As the moon slowly moved into the Earth's umbra, the clouds started moving in over head. This shot shows the orange-brown color of the part of the moon within the umbra as well as the wispy clouds that first moved in. You can easily see details on the shadowed part of the Moon in this image. The image was made at 300mm focal length with an exposure of 1/3 seconds at f/6.3, ISO 400.
We got to watch the first part of tonights Lunar Eclipse before the clouds moved in (thanks Murphy!) just before the start of the total phase. Anyway, this is a combination of two photos taken in quick succession at 70mm focal length and f/8, ISO 100. The first was a 5 second exposure that was exposed for the UofA campus, the 2nd was a 1/100 second exposure to get the exposure of the Moon itself just after first contact of the Umbra. And if you look just above the trees, the star there is actually the planet Saturn.
We found out yesterday that Wind Song is actually a Labrador Retriever. Here she is again in a shot from the other day. This image was taken at 238mm focal length with an exposure of 1/500 seconds at f/8, ISO 100.
Since we lost our oldest dog, Dax a month or so ago, my Sweetie found this little pup. Her name is Wind Song. I just call her a "Poopster". Supposedly, she is part German Shepard, part Wolf. This image was taken at 190mm focal length with an exposure of 1/250 seconds at f/8, ISO 100 with some fill flash.
I found these tracks in the snow the other day before it all melted. Not sure what kind of animal made the tracks, but I'd guess maybe a rabbit. He went out this way, came back and then made a separate set of tracks a few feet away off into the distance. This image was taken at 42mm focal length with an exposure of 1/2000 seconds at f/11, ISO 400.
The day was sunny but cold, staying below freezing all day. Anything in the sun, however, started to melt a bit and the snow on the leaf on this tree was no exception. The melted snow would drip down, forming this stalactite as it would partly freeze as it dripped down. This image was taken with my 70-300mm lens at 300mm focal length with an exposure of 1/200 seconds at f/18, ISO 400.
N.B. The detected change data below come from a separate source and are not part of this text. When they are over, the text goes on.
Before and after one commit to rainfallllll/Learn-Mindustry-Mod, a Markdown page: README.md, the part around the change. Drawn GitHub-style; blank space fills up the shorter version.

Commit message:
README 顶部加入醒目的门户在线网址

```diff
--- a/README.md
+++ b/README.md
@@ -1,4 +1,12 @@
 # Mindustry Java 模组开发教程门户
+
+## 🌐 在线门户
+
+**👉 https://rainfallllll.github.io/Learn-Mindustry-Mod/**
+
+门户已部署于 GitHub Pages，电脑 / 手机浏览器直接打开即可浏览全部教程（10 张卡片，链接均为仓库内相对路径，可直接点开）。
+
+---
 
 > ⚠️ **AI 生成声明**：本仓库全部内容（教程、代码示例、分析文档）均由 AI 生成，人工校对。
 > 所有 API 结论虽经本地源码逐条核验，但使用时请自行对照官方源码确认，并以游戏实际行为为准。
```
The McMath Solar telescope is barely visible in the fog and haze on the left with the Spacewatch 1.8-m dome at right. It cleared overnight and hopefully will be useful for observing soon. This image was taken at 39mm focal length and cropped to around 50 or 60mm effective focal length. Conversion to B&W was done in Picasa. The exposure was 1/800 seconds at f/11, ISO 400.
A winter storm came through the area and allowed me to watch the end of the Super Bowl last night and dumped a couple inches of snow on the ground up here on Kitt Peak this morning. I gotta admit - it's pretty! That is, as long as you aren't counting on observing tonight. This image was taken at 18mm focal length with an exposure of 1/500 seconds at f/11, ISO 400.